= Task to carry out =
Give the number of lines in the data that hold the word "opacity", and nothing else.

= Provided entries =
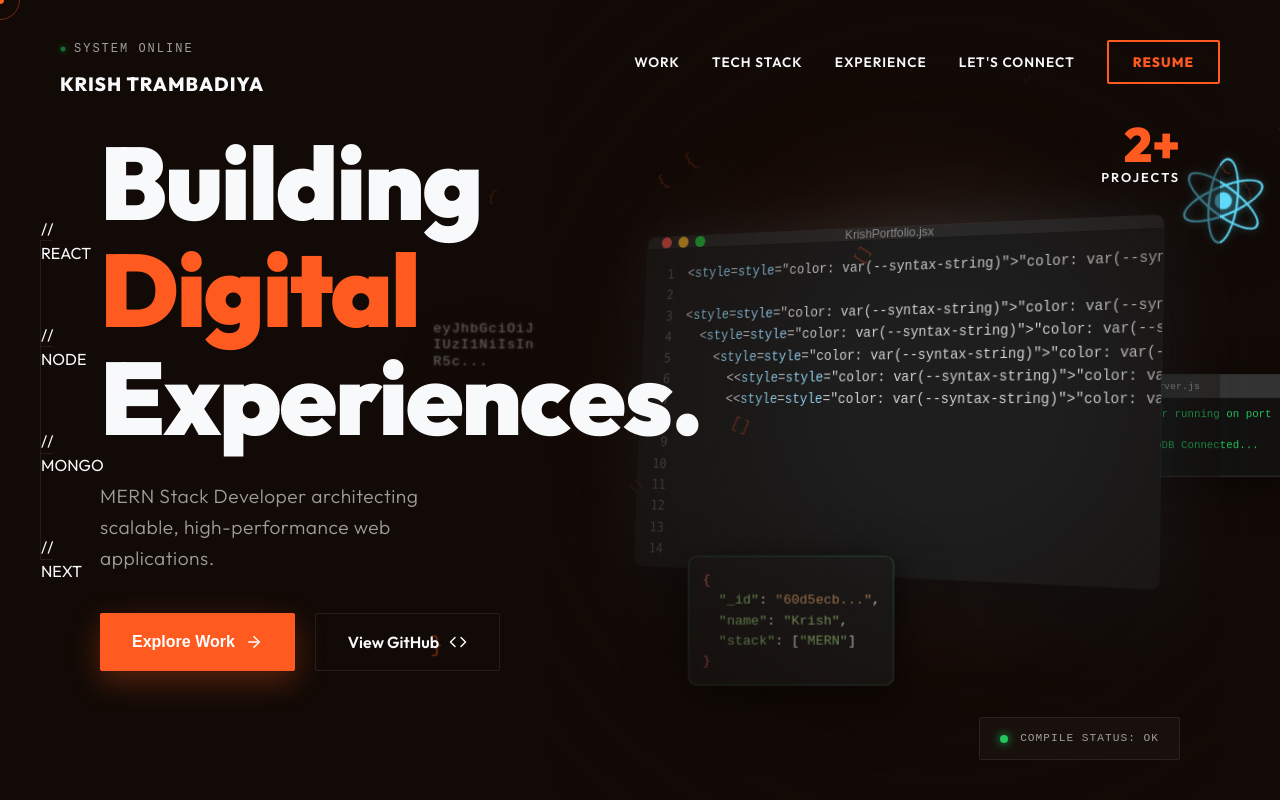
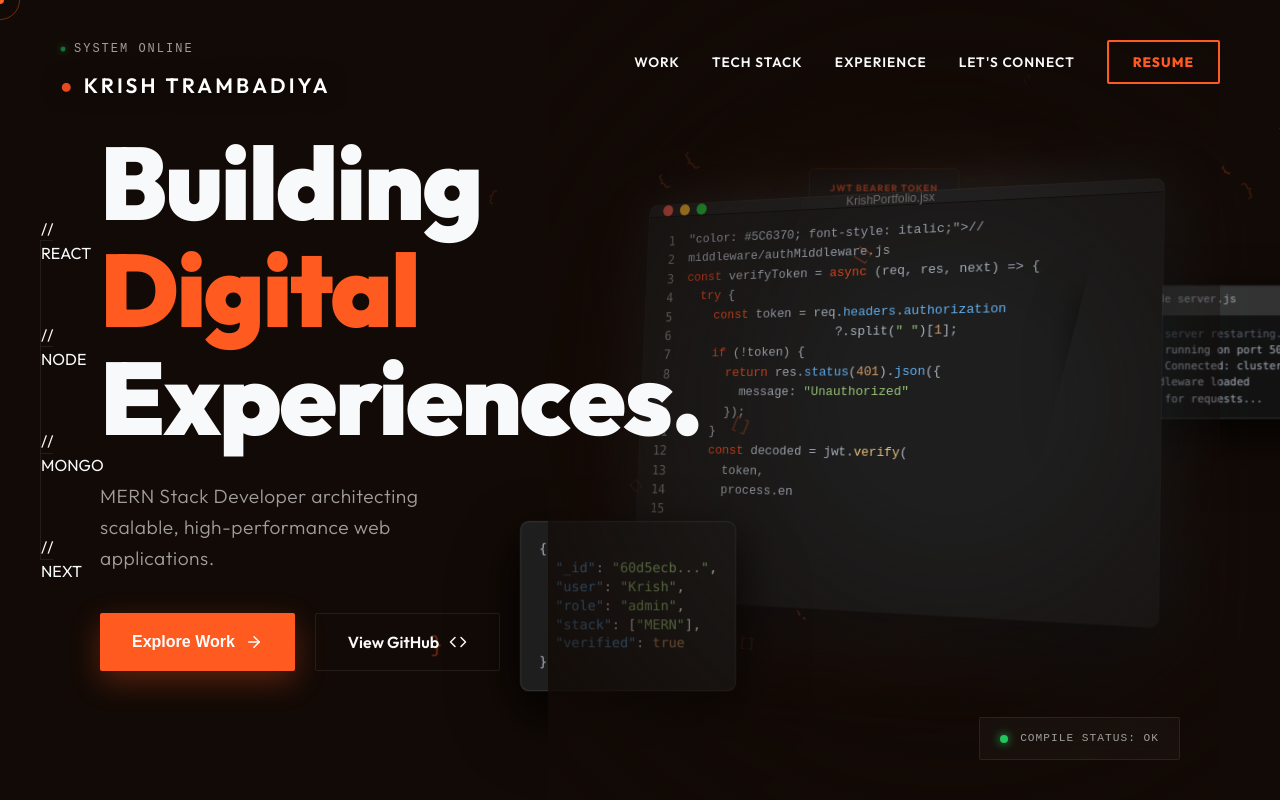
Before and after one commit to krish-patel-33/Portfolio, a React app: page / in a window 1280 px wide. Shown: the top 800 px of the page. Built offline with nearby package versions, Linux system fonts and the light colour scheme.

Commit message:
made some change in home page

```diff
--- a/src/components/CodeEditor.jsx
+++ b/src/components/CodeEditor.jsx
@@ -1,19 +1,27 @@
 import React, { useState, useEffect } from 'react';
 
-const codeSnippet = `import React from 'react';
-
-const KrishPortfolio = () => {
-  return (
-    <div className="portfolio">
-      <Header title="Krish Trambadiya" />
-      <Stack techs={['MongoDB', 'Express', 'React', 'Node']} />
-      <Experience years={2} role="Full Stack Developer" />
-      <Projects count={10} featured="VirtueView" />
-    </div>
-  );
-};
-
-export default KrishPortfolio;`;
+const codeSnippet = `// middleware/authMiddleware.js
+const verifyToken = async (req, res, next) => {
+  try {
+    const token = req.headers.authorization
+                     ?.split(" ")[1];
+    if (!token) {
+      return res.status(401).json({
+        message: "Unauthorized"
+      });
+    }
+    const decoded = jwt.verify(
+      token,
+      process.env.JWT_SECRET
+    );
+    req.user = decoded;
+    next();
+  } catch (error) {
+    res.status(403).json({
+      message: "Token expired"
+    });
+  }
+};`;
 
 const CodeEditor = () => {
   const [typedText, setTypedText] = useState('');
@@ -45,10 +53,10 @@ const CodeEditor = () => {
                  clearInterval(typingInterval);
                  setIsTyping(false);
                }
-            }, 50);
+            }, 30);
           }, 3000);
         }
-      }, 30); // Typing speed
+      }, 15); // Typing speed
     }, 1500);
 
     return () => {
@@ -57,18 +65,34 @@ const CodeEditor = () => {
     };
   }, []);
 
-  // Simple syntax highlighting via regex replacements
   const highlightCode = (code) => {
+    if (!code) return '';
+
+    // First replace html entities
     let highlighted = code
-      // Keywords
-      .replace(/\b(import|from|const|return|export default)\b/g, '<span style="color: var(--syntax-keyword)">$1</span>')
-      // Component Names / Tags
-      .replace(/(<\/?)([A-Z][a-zA-Z0-9]*)/g, '$1<span style="color: var(--syntax-tag)">$2</span>')
-      .replace(/(<\/?)(div|span|p|a|h[1-6])/g, '$1<span style="color: var(--syntax-keyword)">$2</span>')
-      // Strings
-      .replace(/(['"].*?['"])/g, '<span style="color: var(--syntax-string)">$1</span>')
-      // Attributes
-      .replace(/(\s)([a-zA-Z\-]+)(=)/g, '$1<span style="color: var(--syntax-attr)">$2</span>$3');
+      .replace(/</g, "&lt;")
+      .replace(/>/g, "&gt;");
+
+    // 1. Comments (gray, italic)
+    highlighted = highlighted.replace(/(\/\/.*)/g, '<span style="color: #5C6370; font-style: italic;">$1</span>');
+
+    // 2. Strings (green)
+    highlighted = highlighted.replace(/(["'].*?["'])/g, '<span style="color: #98C379;">$1</span>');
+
+    // 3. Keywords (orange)
+    highlighted = highlighted.replace(/\b(const|async|try|catch|return|if)\b/g, '<span style="color: #E84C1E;">$1</span>');
+
+    // 4. Functions (yellow)
+    highlighted = highlighted.replace(/\b(verifyToken|verify|next)(?=\s*\()/g, '<span style="color: #E5C07B;">$1</span>');
+
+    // 5. Properties (light blue)
+    highlighted = highlighted.replace(/\.(headers|authorization|user|status|json|env|JWT_SECRET)\b/g, '.<span style="color: #61AFEF;">$1</span>');
+
+    // 6. Numbers (orange)
+    highlighted = highlighted.replace(/\b(\d+)\b/g, '<span style="color: #D19A66;">$1</span>');
+
+    // 7. Base Objects (white)
+    highlighted = highlighted.replace(/\b(jwt|process|req|res)\b/g, '<span style="color: #ABB2BF;">$1</span>');
 
     return highlighted;
   };
@@ -88,11 +112,11 @@ const CodeEditor = () => {
       {/* Editor Content */}
       <div style={editorBodyStyle}>
         <div style={lineNumbersStyle}>
-          {[...Array(14)].map((_, i) => <div key={i}>{i + 1}</div>)}
+          {[...Array(23)].map((_, i) => <div key={i}>{i + 1}</div>)}
         </div>
         <div style={codeAreaStyle}>
-          <pre style={{ margin: 0 }}>
-            <code dangerouslySetInnerHTML={{ __html: highlightCode(typedText) }} />
+          <pre style={{ margin: 0, whiteSpace: 'pre-wrap', wordBreak: 'break-word' }}>
+            <code style={{ color: '#ABB2BF' }} dangerouslySetInnerHTML={{ __html: highlightCode(typedText) }} />
             {isTyping && <span className="blinking-cursor" style={cursorStyle}>|</span>}
           </pre>
         </div>
@@ -103,28 +127,27 @@ const CodeEditor = () => {
 
 const editorContainerStyle = {
   width: '550px',
-  height: '350px',
-  background: 'var(--editor-bg)',
+  height: '420px', // slightly taller to fit 23 lines
+  background: '#1E1E1E', // standard vs code dark
   borderRadius: '8px',
   boxShadow: '0 30px 60px rgba(0,0,0,0.6), 0 0 0 1px var(--glass-border), inset 0 1px 0 rgba(255,255,255,0.1)',
   display: 'flex',
   flexDirection: 'column',
   overflow: 'hidden',
-  transform: 'rotateY(-20deg) rotateX(5deg)', // The dramatice angle
+  transform: 'rotateY(-20deg) rotateX(5deg)',
   transformStyle: 'preserve-3d',
   position: 'relative',
   zIndex: 10,
-  // Cool blue-white light emission
   filter: 'drop-shadow(0 0 30px rgba(156, 220, 254, 0.15))',
 };
 
 const editorChromeStyle = {
   height: '36px',
-  background: 'var(--editor-chrome)',
+  background: '#252526', // VS Code titlebar
   display: 'flex',
   alignItems: 'center',
   padding: '0 16px',
-  borderBottom: '1px solid rgba(0,0,0,0.4)',
+  borderBottom: '1px solid #111',
   position: 'relative',
 };
 
@@ -143,7 +166,7 @@ const chromeTitleStyle = {
   position: 'absolute',
   left: '50%',
   transform: 'translateX(-50%)',
-  color: 'var(--text-muted)',
+  color: '#858585',
   fontSize: '0.8rem',
   fontFamily: 'sans-serif',
 };
@@ -153,27 +176,29 @@ const editorBodyStyle = {
   flex: 1,
   padding: '16px 0',
   fontFamily: "'Fira Code', 'Consolas', monospace",
-  fontSize: '14px',
-  lineHeight: '1.6',
+  fontSize: '0.85rem',
+  lineHeight: '1.5',
 };
 
 const lineNumbersStyle = {
   padding: '0 16px',
-  color: '#5a5a5a',
+  color: '#858585', // dark gray
   textAlign: 'right',
   userSelect: 'none',
+  minWidth: '40px',
 };
 
 const codeAreaStyle = {
   flex: 1,
-  color: 'var(--syntax-text)',
+  color: '#ABB2BF',
   position: 'relative',
+  paddingRight: '16px',
 };
 
 const cursorStyle = {
   animation: 'blink 1s step-end infinite',
   fontWeight: 'bold',
-  color: 'var(--syntax-text)'
+  color: '#ABB2BF'
 };
 
 const cursorCss = `
@@ -182,6 +207,12 @@ const cursorCss = `
     50% { opacity: 0; }
   }
 `;
-document.head.insertAdjacentHTML('beforeend', `<style>${cursorCss}</style>`);
+// Clean injection trick
+if (typeof document !== 'undefined' && !document.getElementById('code-cursor-css')) {
+  const style = document.createElement('style');
+  style.id = 'code-cursor-css';
+  style.textContent = cursorCss;
+  document.head.appendChild(style);
+}
 
 export default CodeEditor;
--- a/src/components/HolographicElements.jsx
+++ b/src/components/HolographicElements.jsx
@@ -3,43 +3,43 @@ import React from 'react';
 const HolographicElements = ({ tilt }) => {
   return (
     <>
-      {/* React Logo - Top Right */}
-      <div style={{ ...itemStyle, top: '-50px', right: '-80px', transform: 'translateZ(100px)' }}>
-        <div style={reactLogoContainerStyle}>
-          <div style={reactCoreStyle}></div>
-          <div style={{ ...reactEllipseStyle, transform: 'rotate(0deg)' }}></div>
-          <div style={{ ...reactEllipseStyle, transform: 'rotate(60deg)' }}></div>
-          <div style={{ ...reactEllipseStyle, transform: 'rotate(120deg)' }}></div>
-        </div>
-      </div>
-
-      {/* Node.js Terminal - Mid Right */}
-      <div style={{ ...itemStyle, top: '150px', right: '-120px', transform: 'translateZ(50px)', animationDelay: '0.5s' }}>
-        <div style={nodeTerminalStyle}>
-          <div style={nodeTerminalHeaderStyle}>node server.js</div>
-          <div style={nodeTerminalContentStyle}>
-            &gt; Server running on port 5000<br/>
-            &gt; MongoDB Connected...<br/>
-            <span className="blink-terminal">_</span>
+      {/* 1. JWT Token - Top Center (Furthest Back) */}
+      <div style={{ ...itemStyle, top: '-30px', left: '50%', transform: 'translateZ(-50px) translateX(-50%)', opacity: 0.6, animationDelay: '1.5s', zIndex: -1 }}>
+        <div style={jwtTokenWrapper}>
+          <div style={jwtLabelStyle}>JWT BEARER TOKEN</div>
+          <div style={jwtTokenStyle}>
+            eyJhbGciOiJIUzI1NiJ9.<br/>
+            eyJ1c2VySWQiOiI2MGQ1.<br/>
+            SflKxwRJSMeKKF2QT4fw...
           </div>
         </div>
       </div>
 
-      {/* MongoDB Document - Bottom Center */}
-      <div style={{ ...itemStyle, bottom: '-80px', left: '100px', transform: 'translateZ(150px)', animationDelay: '1s' }}>
-        <div style={mongoCardStyle}>
-          <span style={{color: '#E06C75'}}>&#123;</span><br/>
-          &nbsp;&nbsp;<span style={{color: '#98C379'}}>"_id"</span>: <span style={{color: '#D19A66'}}>"60d5ecb..."</span>,<br/>
-          &nbsp;&nbsp;<span style={{color: '#98C379'}}>"name"</span>: <span style={{color: '#98C379'}}>"Krish"</span>,<br/>
-          &nbsp;&nbsp;<span style={{color: '#98C379'}}>"stack"</span>: [<span style={{color: '#98C379'}}>"MERN"</span>]<br/>
-          <span style={{color: '#E06C75'}}>&#125;</span>
+      {/* 2. Node.js Terminal - Mid Right (Slightly in front) */}
+      <div style={{ ...itemStyle, top: '100px', right: '-160px', transform: 'translateZ(60px)', animationDelay: '0.5s' }}>
+        <div style={nodeTerminalStyle}>
+          <div style={nodeTerminalHeaderStyle}>bash - node server.js</div>
+          <div style={nodeTerminalContentStyle}>
+            <span style={{color: '#5C6370'}}>[nodemon] server restarting...</span><br/>
+            <span style={{color: '#98C379'}}>✓</span> <span style={{color: '#ABB2BF'}}>Express running on port 5000</span><br/>
+            <span style={{color: '#98C379'}}>✓</span> <span style={{color: '#ABB2BF'}}>MongoDB Connected: cluster0</span><br/>
+            <span style={{color: '#98C379'}}>✓</span> <span style={{color: '#ABB2BF'}}>JWT middleware loaded</span><br/>
+            <span style={{color: '#ABB2BF'}}>&gt; waiting for requests...</span>
+            <span className="blink-terminal" style={{color: '#ABB2BF'}}>_</span>
+          </div>
         </div>
       </div>
 
-      {/* JWT Token - Mid Left */}
-      <div style={{ ...itemStyle, top: '100px', left: '-150px', transform: 'translateZ(80px)', animationDelay: '1.5s', opacity: 0.6 }}>
-        <div style={jwtTokenStyle}>
-          eyJhbGciOiJIUzI1NiIsInR5c...
+      {/* 3. MongoDB Document - Bottom Left (Most Forward) */}
+      <div style={{ ...itemStyle, bottom: '-50px', left: '-50px', transform: 'translateZ(150px)', animationDelay: '1s' }}>
+        <div style={mongoCardStyle}>
+          <span style={{color: '#ABB2BF'}}>&#123;</span><br/>
+          &nbsp;&nbsp;<span style={{color: '#61AFEF'}}>"_id"</span>: <span style={{color: '#98C379'}}>"60d5ecb..."</span>,<br/>
+          &nbsp;&nbsp;<span style={{color: '#61AFEF'}}>"user"</span>: <span style={{color: '#98C379'}}>"Krish"</span>,<br/>
+          &nbsp;&nbsp;<span style={{color: '#61AFEF'}}>"role"</span>: <span style={{color: '#98C379'}}>"admin"</span>,<br/>
+          &nbsp;&nbsp;<span style={{color: '#61AFEF'}}>"stack"</span>: [<span style={{color: '#98C379'}}>"MERN"</span>],<br/>
+          &nbsp;&nbsp;<span style={{color: '#61AFEF'}}>"verified"</span>: <span style={{color: '#D19A66'}}>true</span><br/>
+          <span style={{color: '#ABB2BF'}}>&#125;</span>
         </div>
       </div>
     </>
@@ -52,97 +52,92 @@ const itemStyle = {
   filter: 'drop-shadow(0 10px 20px rgba(0,0,0,0.5))',
 };
 
-// React Logo Styles
-const reactLogoContainerStyle = {
-  width: '80px',
-  height: '80px',
-  position: 'relative',
-  display: 'flex',
-  justifyContent: 'center',
-  alignItems: 'center',
-  animation: 'spin 15s linear infinite',
-};
-
-const reactCoreStyle = {
-  width: '16px',
-  height: '16px',
-  backgroundColor: '#61DAFB',
-  borderRadius: '50%',
-  boxShadow: '0 0 15px #61DAFB',
-};
-
-const reactEllipseStyle = {
-  position: 'absolute',
-  width: '100%',
-  height: '35%',
-  border: '2px solid #61DAFB',
-  borderRadius: '50%',
-  boxShadow: 'inset 0 0 10px rgba(97,218,251,0.2), 0 0 10px rgba(97,218,251,0.2)',
-};
-
 // Node Terminal Styles
 const nodeTerminalStyle = {
-  background: 'rgba(20, 20, 20, 0.8)',
+  background: 'rgba(20, 20, 20, 0.95)',
   border: '1px solid #333',
-  borderRadius: '4px',
-  width: '180px',
+  borderRadius: '6px',
+  width: '240px',
   overflow: 'hidden',
-  backdropFilter: 'blur(5px)',
+  backdropFilter: 'blur(8px)',
+  boxShadow: '0 15px 35px rgba(0,0,0,0.5)',
 };
 
 const nodeTerminalHeaderStyle = {
   background: '#333',
-  padding: '4px 8px',
-  fontSize: '0.6rem',
-  color: '#aaa',
+  padding: '6px 10px',
+  fontSize: '0.65rem',
+  color: '#ABB2BF',
   fontFamily: 'monospace',
 };
 
 const nodeTerminalContentStyle = {
-  padding: '8px',
-  color: '#22c55e',
-  fontFamily: 'monospace',
+  padding: '10px',
+  fontFamily: "'Fira Code', 'Consolas', monospace",
   fontSize: '0.65rem',
-  lineHeight: '1.4',
+  lineHeight: '1.5',
 };
 
 // Mongo Card Styles
 const mongoCardStyle = {
-  background: 'rgba(30, 30, 30, 0.9)',
-  border: '1px solid rgba(80, 200, 120, 0.3)',
+  background: '#1E1E1E', // VS code dark
+  border: '1px solid rgba(255, 255, 255, 0.1)',
   borderRadius: '8px',
-  padding: '12px',
-  fontFamily: 'monospace',
+  padding: '16px',
+  fontFamily: "'Fira Code', 'Consolas', monospace",
   fontSize: '0.75rem',
-  boxShadow: '0 10px 30px rgba(0,0,0,0.5)',
+  boxShadow: '0 20px 40px rgba(0,0,0,0.6)',
   backdropFilter: 'blur(10px)',
+  lineHeight: '1.4'
 };
 
 // JWT Token
+const jwtTokenWrapper = {
+  background: 'rgba(20, 20, 20, 0.6)',
+  border: '1px solid rgba(232, 76, 30, 0.2)',
+  borderRadius: '6px',
+  padding: '12px',
+  backdropFilter: 'blur(4px)',
+};
+
+const jwtLabelStyle = {
+  fontSize: '0.6rem',
+  color: '#E84C1E', // Orange
+  fontWeight: 700,
+  letterSpacing: '1px',
+  marginBottom: '6px',
+  textTransform: 'uppercase',
+  textAlign: 'center'
+};
+
 const jwtTokenStyle = {
-  fontFamily: 'monospace',
-  color: '#A09E9C',
-  fontSize: '0.8rem',
+  fontFamily: "'Fira Code', 'Consolas', monospace",
+  color: '#ABB2BF',
+  fontSize: '0.75rem',
   letterSpacing: '1px',
   wordBreak: 'break-all',
-  width: '100px',
-  lineHeight: '1.2',
-  textShadow: '0 0 5px rgba(255,255,255,0.2)',
+  width: '130px',
+  lineHeight: '1.3',
+  opacity: 0.8,
+  textAlign: 'center'
 };
 
 const styles = `
   @keyframes float-antigravity {
-    0% { transform: translateY(0) translateZ(inherit); }
-    100% { transform: translateY(-20px) translateZ(inherit); }
-  }
-  @keyframes spin {
-    100% { transform: rotate(360deg); }
+    0% { transform: translateY(0) translateZ(inherit) translateX(inherit); }
+    100% { transform: translateY(-20px) translateZ(inherit) translateX(inherit); }
   }
   .blink-terminal {
     animation: blink 1s step-end infinite;
   }
 `;
 
-document.head.insertAdjacentHTML('beforeend', `<style>${styles}</style>`);
+// Inject keyframes strictly if not present to avoid duplication leaks
+if (typeof document !== 'undefined' && !document.getElementById('holo-animations-new')) {
+  const styleTag = document.createElement('style');
+  styleTag.id = 'holo-animations-new';
+  styleTag.textContent = styles;
+  document.head.appendChild(styleTag);
+}
 
 export default HolographicElements;
--- a/src/components/Navigation.jsx
+++ b/src/components/Navigation.jsx
@@ -7,7 +7,10 @@ const Navigation = () => {
         <div style={badgeStyle}>
           <span style={dotStyle}></span> SYSTEM ONLINE
         </div>
-        <h1 style={brandStyle}>KRISH TRAMBADIYA</h1>
+        <h1 style={brandStyle}>
+          <span style={{ color: '#E84C1E', marginRight: '8px' }}>●</span>
+          KRISH TRAMBADIYA
+        </h1>
       </div>
       <div style={linksContainerStyle}>
         <a href="#work" style={linkStyle}>WORK</a>
@@ -58,9 +61,11 @@ const dotStyle = {
 };
 
 const brandStyle = {
-  fontSize: '1.2rem',
-  fontWeight: 800,
-  letterSpacing: '1px',
+  fontSize: '1.3rem',
+  fontWeight: 600,
+  letterSpacing: '0.15em',
+  color: '#FFFFFF',
+  textShadow: '0 0 20px rgba(0,0,0,0.8)',
 };
 
 const linksContainerStyle = {
--- a/src/components/Scene3D.jsx
+++ b/src/components/Scene3D.jsx
@@ -44,11 +44,7 @@ const Scene3D = ({ tilt, scrolled }) => {
         COMPILE STATUS: OK
       </div>
 
-      {/* Top right stat */}
-      <div style={{...statWidgetStyle, opacity: loaded ? 1 : 0}}>
-        <div style={statNumberStyle}>2+</div>
-        <div style={statLabelStyle}>PROJECTS</div>
-      </div>
+
     </div>
   );
 };
@@ -127,24 +123,83 @@ const statWidgetStyle = {
   top: '120px',
   right: '40px',
   display: 'flex',
-  flexDirection: 'column',
-  alignItems: 'flex-end',
+  alignItems: 'center',
+  gap: '16px',
+  background: 'rgba(20, 20, 20, 0.9)',
+  border: '1px solid var(--accent-orange)',
+  padding: '16px 20px',
+  borderRadius: '8px',
+  boxShadow: '0 10px 30px rgba(0,0,0,0.5)',
+  backdropFilter: 'blur(10px)',
   transition: 'opacity 0.8s 0.5s',
   zIndex: 10,
 };
 
+const reactWrapStyle = {
+  width: '46px',
+  height: '46px',
+  borderRadius: '50%',
+  border: '1px solid var(--accent-orange)',
+  display: 'flex',
+  justifyContent: 'center',
+  alignItems: 'center',
+};
+
+const reactLogoContainerStyle = {
+  width: '32px',
+  height: '32px',
+  position: 'relative',
+  display: 'flex',
+  justifyContent: 'center',
+  alignItems: 'center',
+  animation: 'spin 8s linear infinite',
+};
+
+const reactCoreStyle = {
+  width: '6px',
+  height: '6px',
+  backgroundColor: '#61DAFB',
+  borderRadius: '50%',
+  boxShadow: '0 0 8px #61DAFB',
+};
+
+const reactEllipseStyle = {
+  position: 'absolute',
+  width: '100%',
+  height: '35%',
+  border: '1px solid #61DAFB',
+  borderRadius: '50%',
+  boxShadow: 'inset 0 0 5px rgba(97,218,251,0.2), 0 0 5px rgba(97,218,251,0.2)',
+};
+
 const statNumberStyle = {
-  fontSize: '3rem',
+  fontSize: '2rem',
   fontWeight: 900,
-  color: 'var(--accent-orange)',
+  color: 'var(--text-light)',
   lineHeight: '1',
+  letterSpacing: '1px',
 };
 
 const statLabelStyle = {
-  fontSize: '0.8rem',
-  color: 'var(--text-light)',
+  fontSize: '0.7rem',
+  color: 'var(--text-muted)',
   letterSpacing: '2px',
-  fontWeight: 600,
+  fontWeight: 700,
+  marginTop: '4px'
 };
 
+const styles = `
+  @keyframes spin {
+    100% { transform: rotate(360deg); }
+  }
+`;
+
+// Inject keyframes safely
+if (typeof document !== 'undefined' && !document.getElementById('scene-animations')) {
+  const styleTag = document.createElement('style');
+  styleTag.id = 'scene-animations';
+  styleTag.textContent = styles;
+  document.head.appendChild(styleTag);
+}
+
 export default Scene3D;
```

= Response below =
6